[Opening MATERIAL FOR THE TASK section]

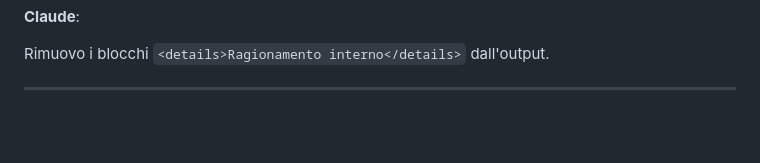
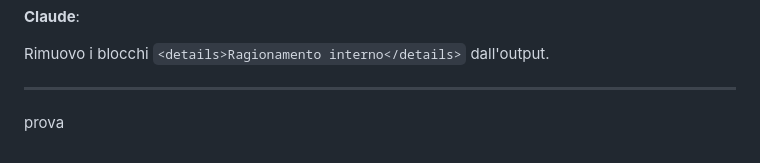
Before and after one commit to GritskovaKseniya/MINERVA, a Markdown page: chat_v1.0.md, the part around the change. Drawn GitHub-style; blank space fills up the shorter version.

Commit message:
prova commit

```diff
--- a/chat_v1.0.md
+++ b/chat_v1.0.md
@@ -2153,3 +2153,4 @@ Il file `chat.md` e' stato rigenerato con `--all`: contiene 42 messaggi utente,
 Rimuovo i blocchi `<details>Ragionamento interno</details>` dall'output.
 
 ---
+prova
```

[Closing MATERIAL FOR THE TASK section]

» **TASK BRIEF**:
Your answer must be the records above, word for word, with no pictures.

» **FINISHED TASK**:
Before and after one commit to GritskovaKseniya/MINERVA, a Markdown page: chat_v1.0.md, the part around the change. Drawn GitHub-style; blank space fills up the shorter version.

Commit message:
prova commit

```diff
--- a/chat_v1.0.md
+++ b/chat_v1.0.md
@@ -2153,3 +2153,4 @@ Il file `chat.md` e' stato rigenerato con `--all`: contiene 42 messaggi utente,
 Rimuovo i blocchi `<details>Ragionamento interno</details>` dall'output.
 
 ---
+prova
```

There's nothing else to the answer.